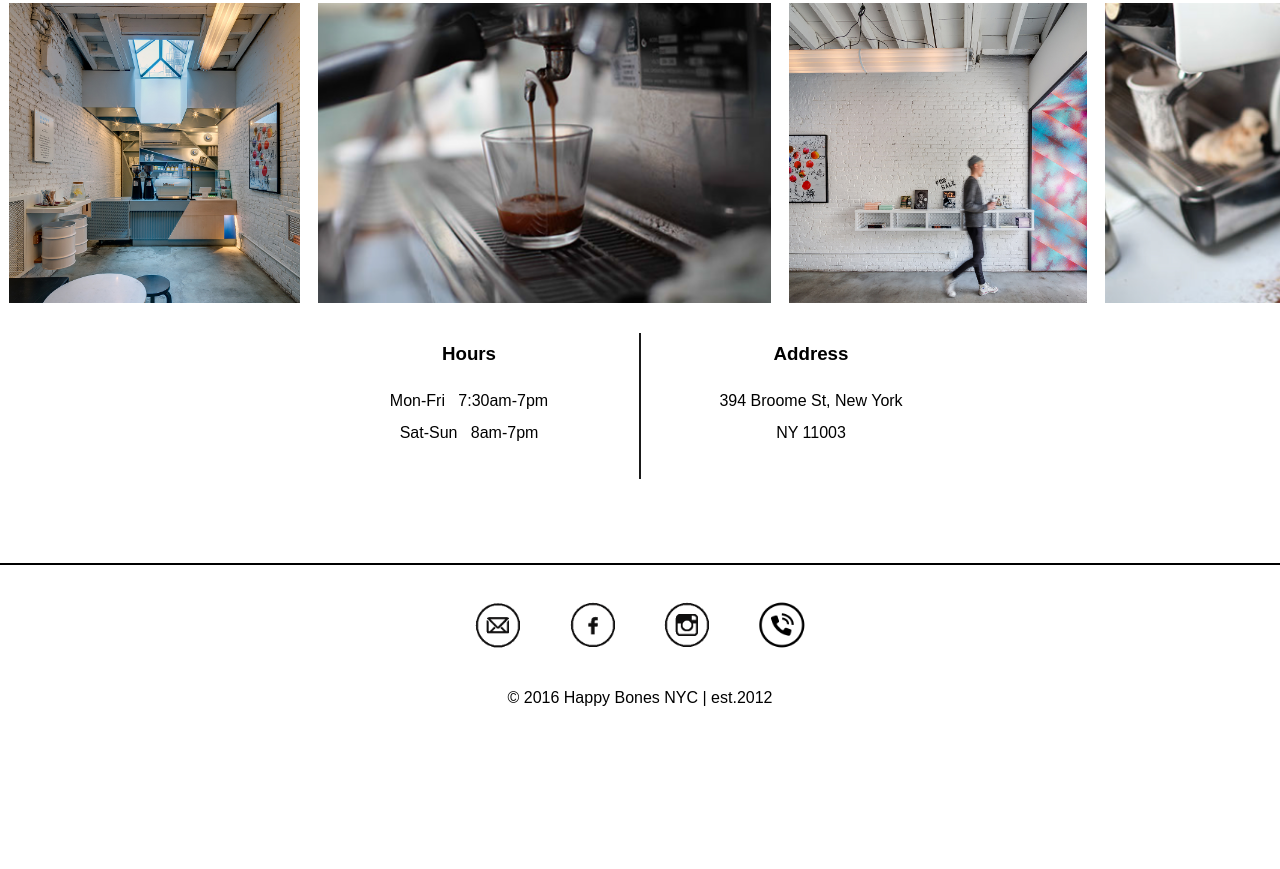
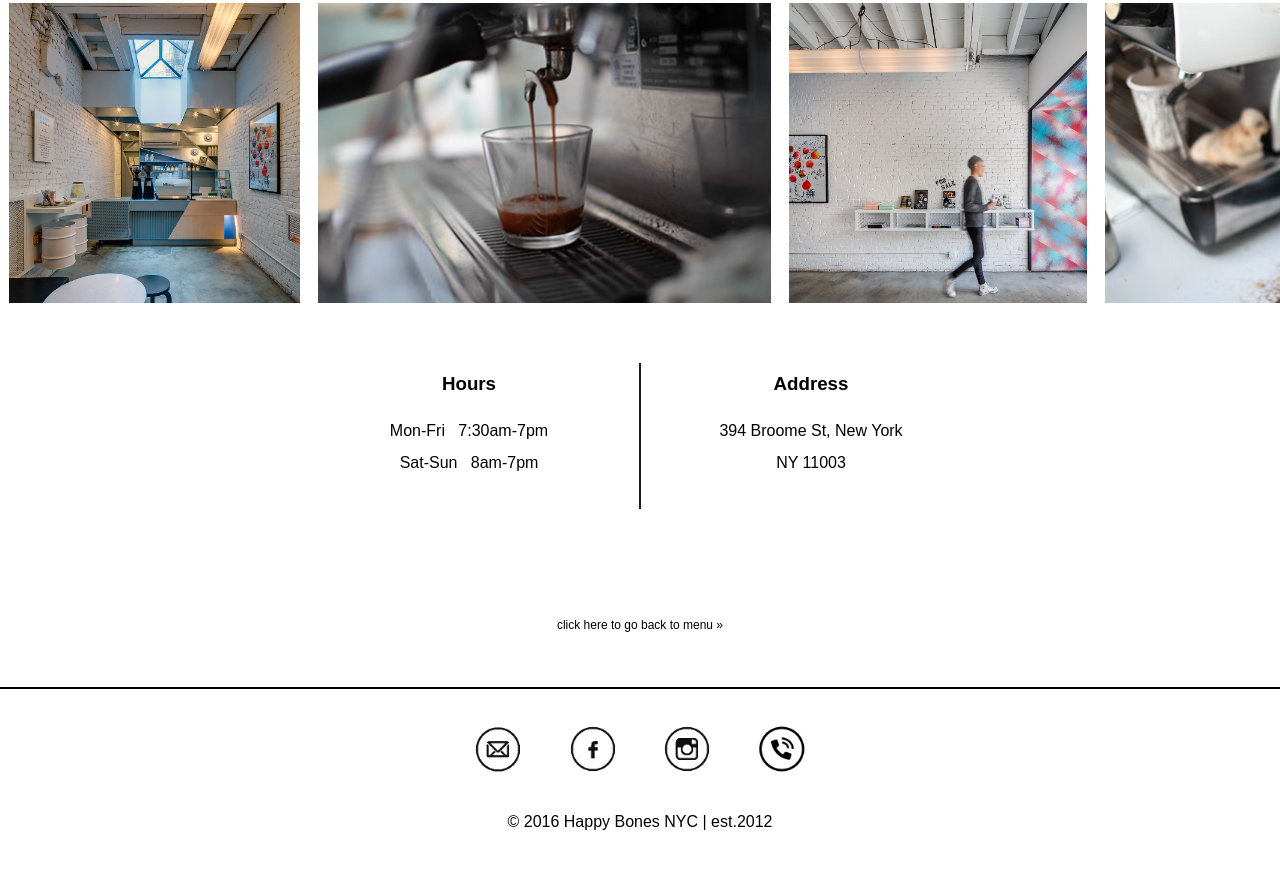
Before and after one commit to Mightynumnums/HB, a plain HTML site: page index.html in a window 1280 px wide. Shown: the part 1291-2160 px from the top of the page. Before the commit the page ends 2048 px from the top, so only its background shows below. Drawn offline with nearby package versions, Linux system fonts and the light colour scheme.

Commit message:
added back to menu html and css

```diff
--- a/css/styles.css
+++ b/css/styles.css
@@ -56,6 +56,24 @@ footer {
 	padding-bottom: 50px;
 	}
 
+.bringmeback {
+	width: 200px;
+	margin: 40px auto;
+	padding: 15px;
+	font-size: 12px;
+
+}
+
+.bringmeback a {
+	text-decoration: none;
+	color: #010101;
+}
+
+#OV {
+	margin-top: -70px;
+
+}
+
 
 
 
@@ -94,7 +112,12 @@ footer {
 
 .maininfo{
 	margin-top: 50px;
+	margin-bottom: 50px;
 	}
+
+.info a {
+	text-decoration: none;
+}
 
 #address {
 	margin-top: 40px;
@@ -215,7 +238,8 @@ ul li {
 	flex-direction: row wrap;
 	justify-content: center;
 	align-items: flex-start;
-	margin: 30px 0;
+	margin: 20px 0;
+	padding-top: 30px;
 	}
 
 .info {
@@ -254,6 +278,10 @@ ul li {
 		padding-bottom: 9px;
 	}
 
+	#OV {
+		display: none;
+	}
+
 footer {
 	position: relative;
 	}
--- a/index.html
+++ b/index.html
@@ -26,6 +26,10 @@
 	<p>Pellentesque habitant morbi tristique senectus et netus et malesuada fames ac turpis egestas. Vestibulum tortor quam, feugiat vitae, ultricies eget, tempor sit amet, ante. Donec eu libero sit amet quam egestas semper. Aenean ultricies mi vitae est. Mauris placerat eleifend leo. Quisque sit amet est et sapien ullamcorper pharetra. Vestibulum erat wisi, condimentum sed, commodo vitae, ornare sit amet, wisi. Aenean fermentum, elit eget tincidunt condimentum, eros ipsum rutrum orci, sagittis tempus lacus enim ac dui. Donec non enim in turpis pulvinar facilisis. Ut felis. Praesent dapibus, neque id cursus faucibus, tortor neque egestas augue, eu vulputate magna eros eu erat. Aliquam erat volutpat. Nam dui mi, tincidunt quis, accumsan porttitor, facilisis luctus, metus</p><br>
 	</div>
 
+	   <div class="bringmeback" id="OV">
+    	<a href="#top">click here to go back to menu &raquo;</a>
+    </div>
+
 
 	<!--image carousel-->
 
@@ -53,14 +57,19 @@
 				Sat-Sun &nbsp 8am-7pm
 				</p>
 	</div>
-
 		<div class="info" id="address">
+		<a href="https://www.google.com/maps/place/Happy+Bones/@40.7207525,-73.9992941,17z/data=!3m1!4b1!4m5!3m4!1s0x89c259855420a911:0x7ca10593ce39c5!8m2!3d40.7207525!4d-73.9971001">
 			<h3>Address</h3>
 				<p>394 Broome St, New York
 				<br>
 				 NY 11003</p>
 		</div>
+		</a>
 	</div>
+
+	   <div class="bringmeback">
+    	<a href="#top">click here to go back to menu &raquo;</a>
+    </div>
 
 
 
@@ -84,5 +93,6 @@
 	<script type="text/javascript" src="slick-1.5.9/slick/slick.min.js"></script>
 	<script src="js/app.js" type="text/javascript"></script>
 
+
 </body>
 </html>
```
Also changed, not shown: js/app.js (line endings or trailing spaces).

++++++

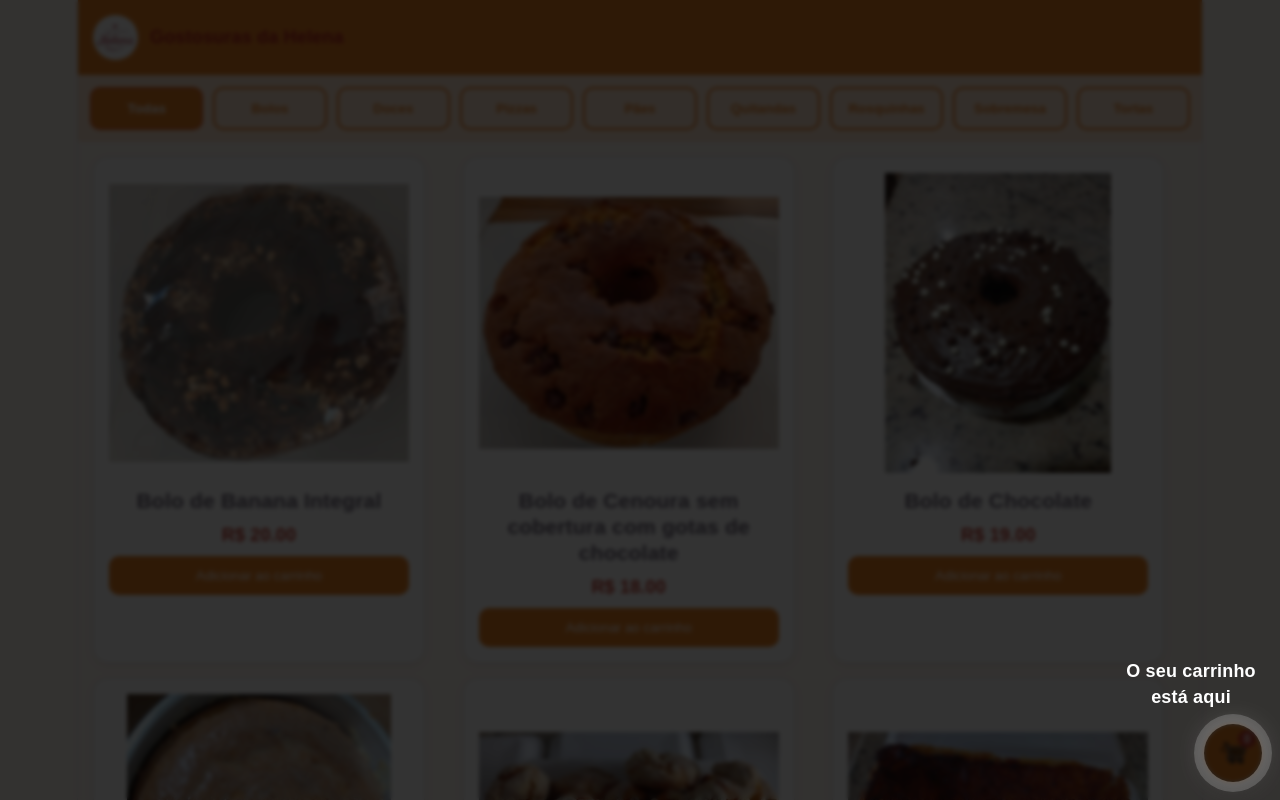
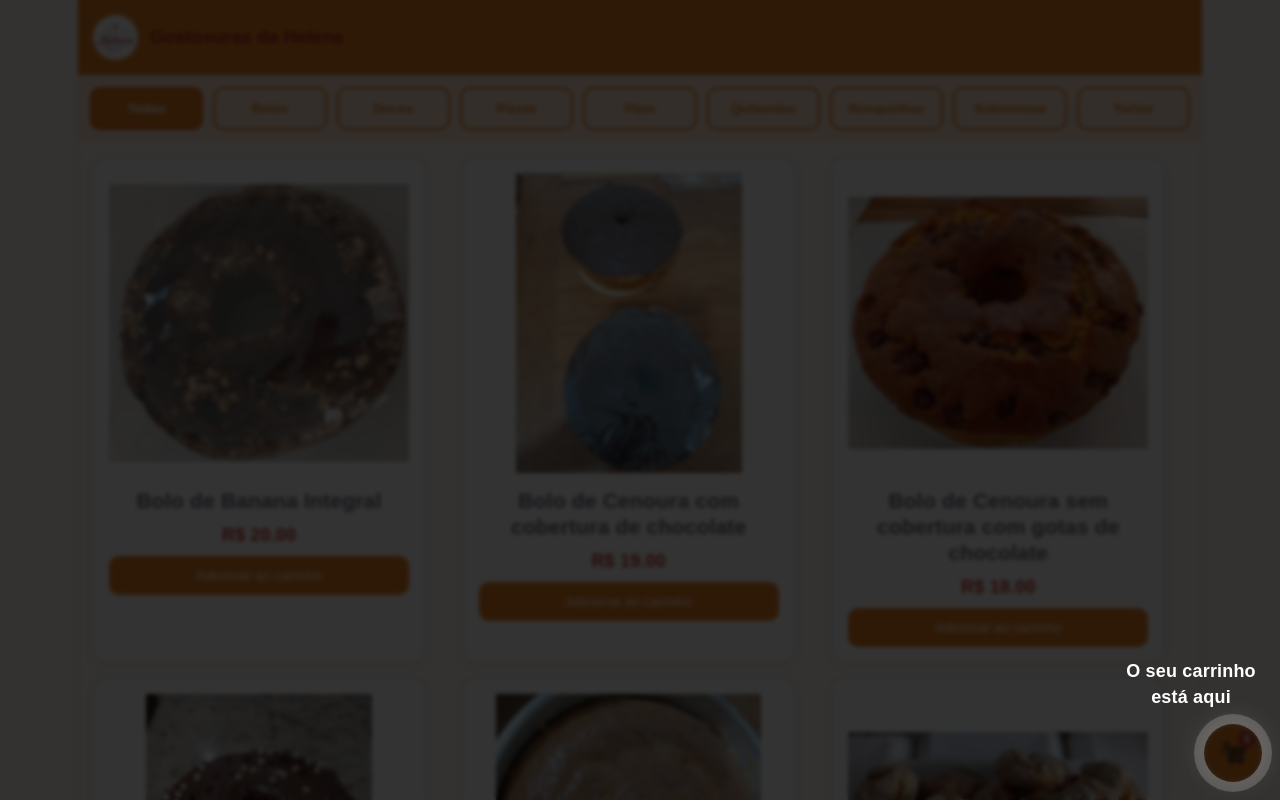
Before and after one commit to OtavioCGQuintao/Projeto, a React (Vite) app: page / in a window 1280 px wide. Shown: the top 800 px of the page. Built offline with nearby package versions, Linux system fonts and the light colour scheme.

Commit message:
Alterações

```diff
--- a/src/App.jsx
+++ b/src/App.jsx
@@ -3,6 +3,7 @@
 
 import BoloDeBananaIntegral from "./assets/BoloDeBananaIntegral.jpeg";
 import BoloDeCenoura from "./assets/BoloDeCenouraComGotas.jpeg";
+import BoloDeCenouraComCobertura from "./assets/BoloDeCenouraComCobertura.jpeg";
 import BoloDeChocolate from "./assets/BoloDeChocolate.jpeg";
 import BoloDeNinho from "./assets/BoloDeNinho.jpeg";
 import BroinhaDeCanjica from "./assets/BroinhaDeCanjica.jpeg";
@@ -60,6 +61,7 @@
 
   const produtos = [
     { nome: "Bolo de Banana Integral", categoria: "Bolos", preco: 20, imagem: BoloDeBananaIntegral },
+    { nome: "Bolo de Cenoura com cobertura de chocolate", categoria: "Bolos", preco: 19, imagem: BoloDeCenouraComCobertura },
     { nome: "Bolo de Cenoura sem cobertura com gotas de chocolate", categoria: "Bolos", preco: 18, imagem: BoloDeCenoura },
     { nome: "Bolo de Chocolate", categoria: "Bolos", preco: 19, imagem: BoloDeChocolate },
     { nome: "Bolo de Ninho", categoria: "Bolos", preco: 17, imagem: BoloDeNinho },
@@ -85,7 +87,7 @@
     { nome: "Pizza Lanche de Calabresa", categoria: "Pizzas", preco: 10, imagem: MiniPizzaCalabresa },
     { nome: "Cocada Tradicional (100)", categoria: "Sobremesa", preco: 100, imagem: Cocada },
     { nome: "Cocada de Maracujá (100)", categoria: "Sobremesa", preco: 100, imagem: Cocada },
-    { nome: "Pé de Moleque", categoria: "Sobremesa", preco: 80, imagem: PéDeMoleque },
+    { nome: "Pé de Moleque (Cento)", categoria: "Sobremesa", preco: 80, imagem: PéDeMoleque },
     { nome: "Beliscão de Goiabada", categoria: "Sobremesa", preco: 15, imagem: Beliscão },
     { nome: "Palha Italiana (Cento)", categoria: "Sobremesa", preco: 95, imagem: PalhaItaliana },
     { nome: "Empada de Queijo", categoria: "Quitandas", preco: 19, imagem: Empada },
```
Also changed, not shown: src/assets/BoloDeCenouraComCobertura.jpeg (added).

++++++

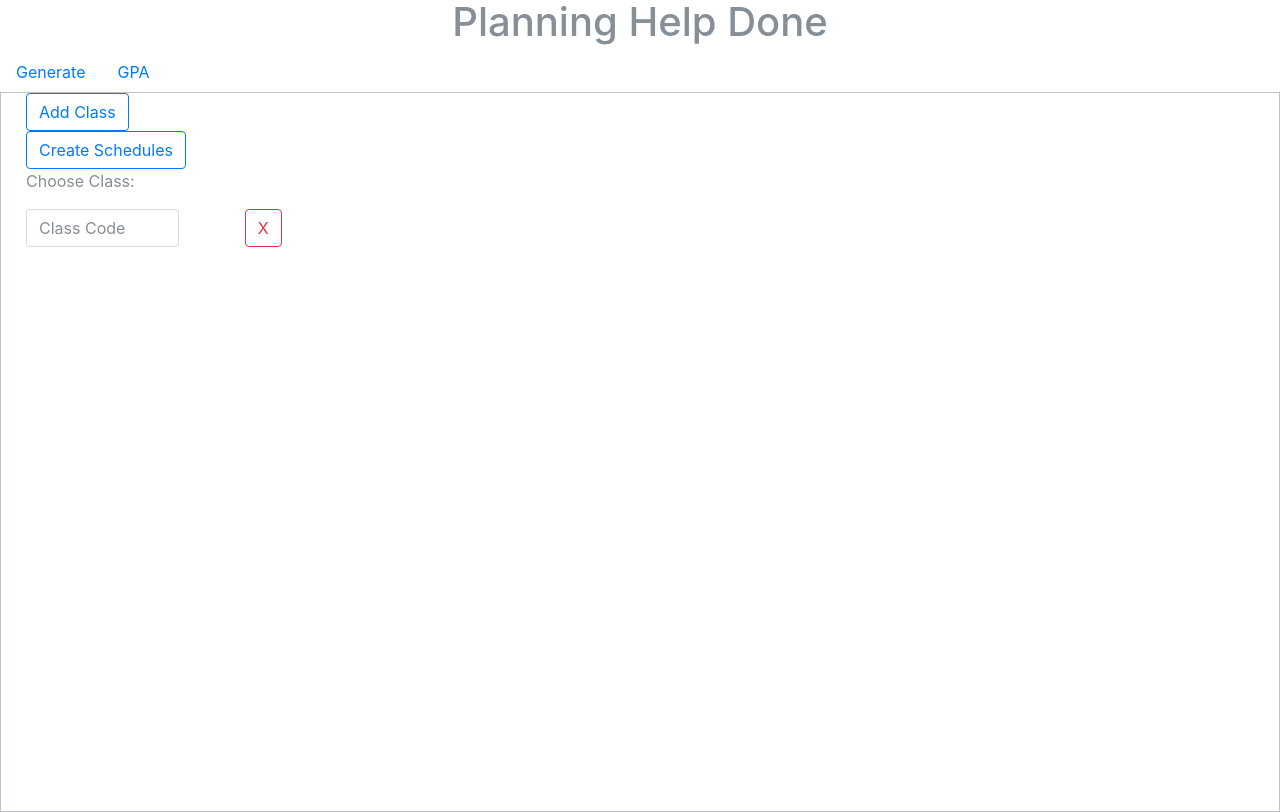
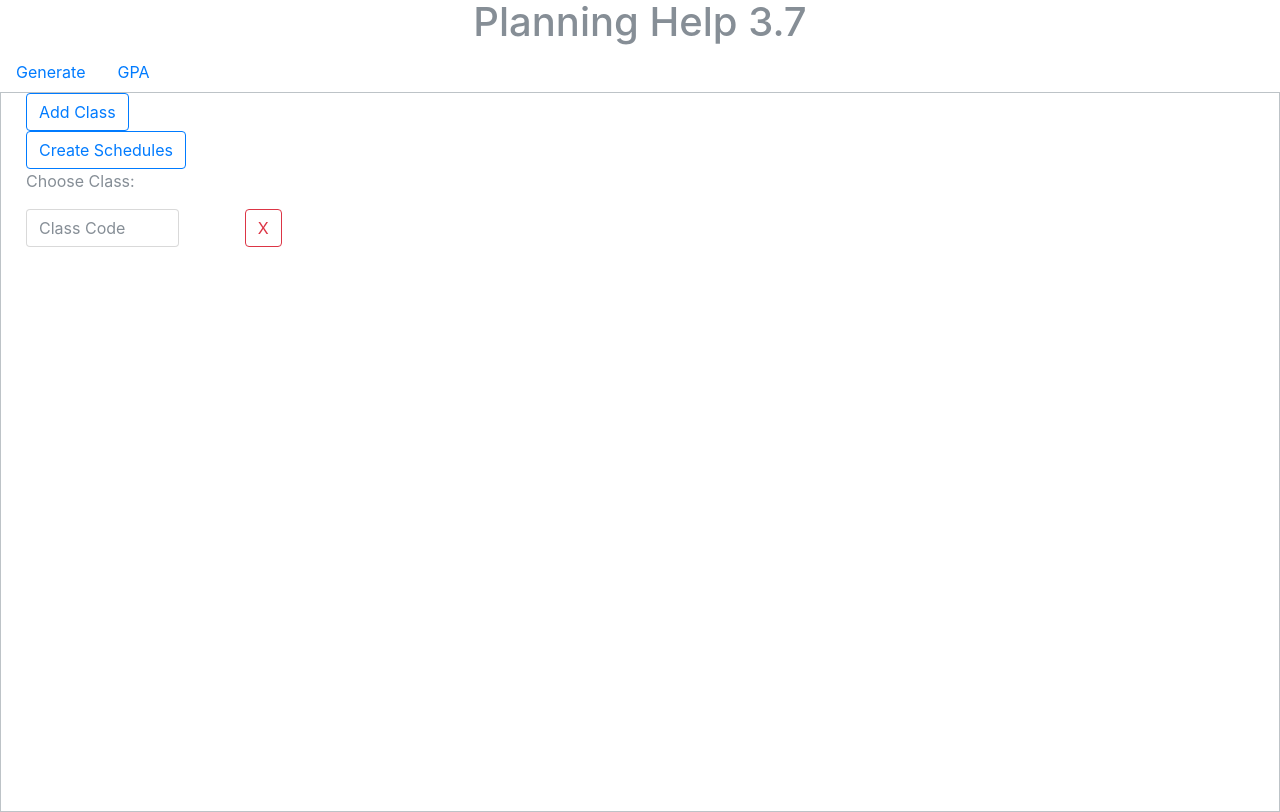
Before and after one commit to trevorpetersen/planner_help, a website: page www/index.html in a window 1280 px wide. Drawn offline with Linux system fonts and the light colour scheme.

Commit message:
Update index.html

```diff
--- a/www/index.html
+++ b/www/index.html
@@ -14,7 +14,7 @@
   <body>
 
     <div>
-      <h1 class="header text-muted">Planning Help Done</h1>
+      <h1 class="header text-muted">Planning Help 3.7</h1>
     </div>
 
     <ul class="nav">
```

++++++

**WHAT TO DO**. Sift through the material above and copy each line that holds "muted".

**EXERCISE RESULT**.
-      <h1 class="header text-muted">Planning Help Done</h1>
+      <h1 class="header text-muted">Planning Help 3.7</h1>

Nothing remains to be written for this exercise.